But on Tuesday, the bill’s sponsor, Rep. Alicia Lekas, a Republican from Hudson, led the charge to recommend his death, telling the committee he needed more time.
“I decided the best thing to do was to ‘ITL’ the whole thing and bring it back next year,” Lekas said, referring to the recommendation that the bill would be deemed “inappropriate to legislate.” . The committee voted for this recommendation, 18-0.
Lekas said that the fact that the bill amended the existing law on “teacher loyalty” created an optical problem for his supporters, as teachers bristled at the idea that their patriotism could be challenged. question.

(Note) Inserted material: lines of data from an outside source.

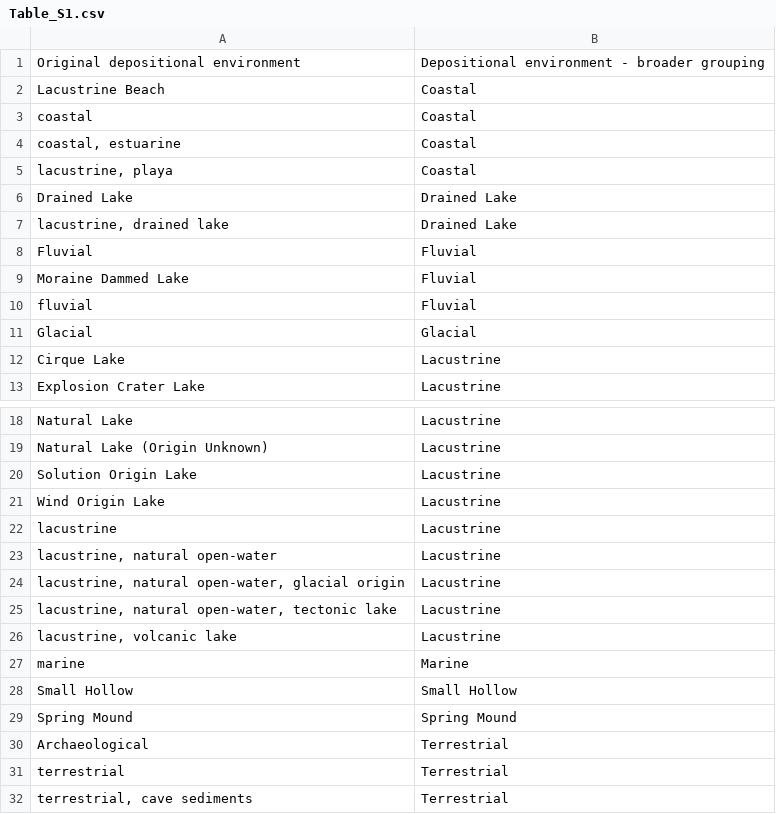
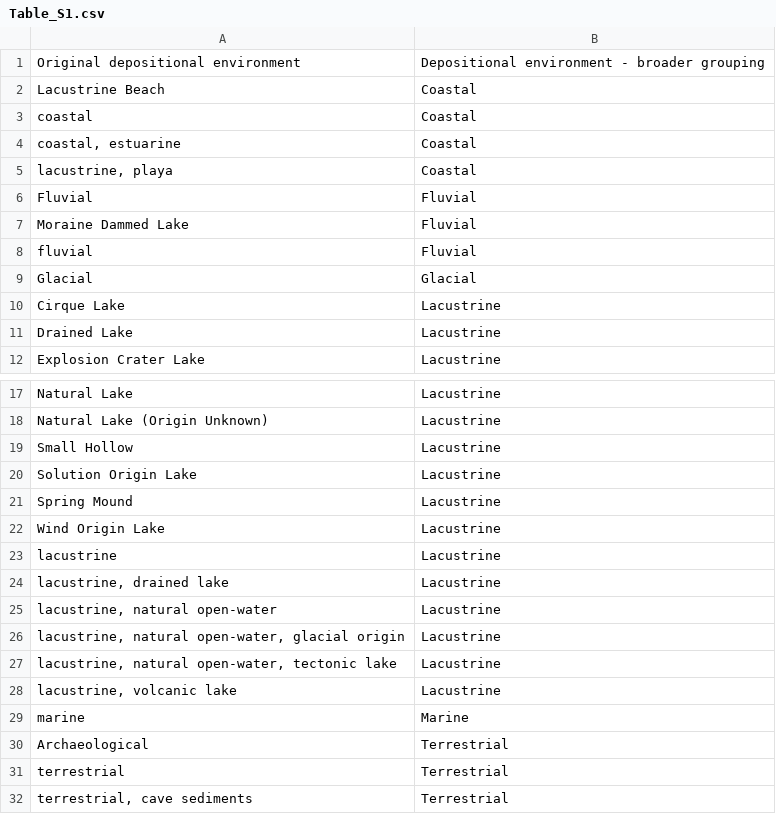
Before and after one commit to HOPE-UIB-BIO/IPPD_overview, a CSV file: Outputs/Tables/Table_S1.csv, drawn as a sheet; only a part is shown, gaps mark what is left out; removed rows and columns are numbered as before the commit, all else as after; the diff names each change by its address in the sheet, - before the commit and + after, or states it on an @@ line.

```diff
--- a/Outputs/Tables/Table_S1.csv
+++ b/Outputs/Tables/Table_S1.csv
-row 6: Drained Lake | Drained Lake
-row 7: lacustrine, drained lake | Drained Lake
+row 11: Drained Lake | Lacustrine
+row 19: Small Hollow | Lacustrine
+row 21: Spring Mound | Lacustrine
+row 24: lacustrine, drained lake | Lacustrine
-row 28: Small Hollow | Small Hollow
-row 29: Spring Mound | Spring Mound
```
Also changed, not shown: 5 other files.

“This bill as written was very poorly written,” Lekas said. “And I just wanted the title ‘Teacher Loyalty’ to have to do with the law section and not with my title. There were a lot of emails, etc., that we’re trying to say the teachers weren’t loyal, and that has nothing to do with it.
Lekas said she had produced an amendment intended to change the bill, which was prepared this week, but she said that amendment would not have time to be considered before the next legislative deadlines.
The bill will go next to the House floor this month with a unanimous recommendation that he be killed. Although the House may overrule this recommendation, the likelihood is slim.
HB 1255 followed a bill signed last year that bars teachers from teaching four core concepts related to racism and structural oppression. Democrats, who call the new statute a “banned concepts” law, say it will create a “chilling effect” for teachers that could cause them to drop important conversations about race. New Hampshire teachers’ unions have launched two separate lawsuits against the law in federal court. Republicans called the law an “anti-discrimination law” that they say protects students from being advantaged or disadvantaged because of their race.
So far, public records indicate that no teachers have been disciplined under the law, which also carries potential professional consequences for teachers at the Human Rights Commission and the National Council for Human Rights. ‘education.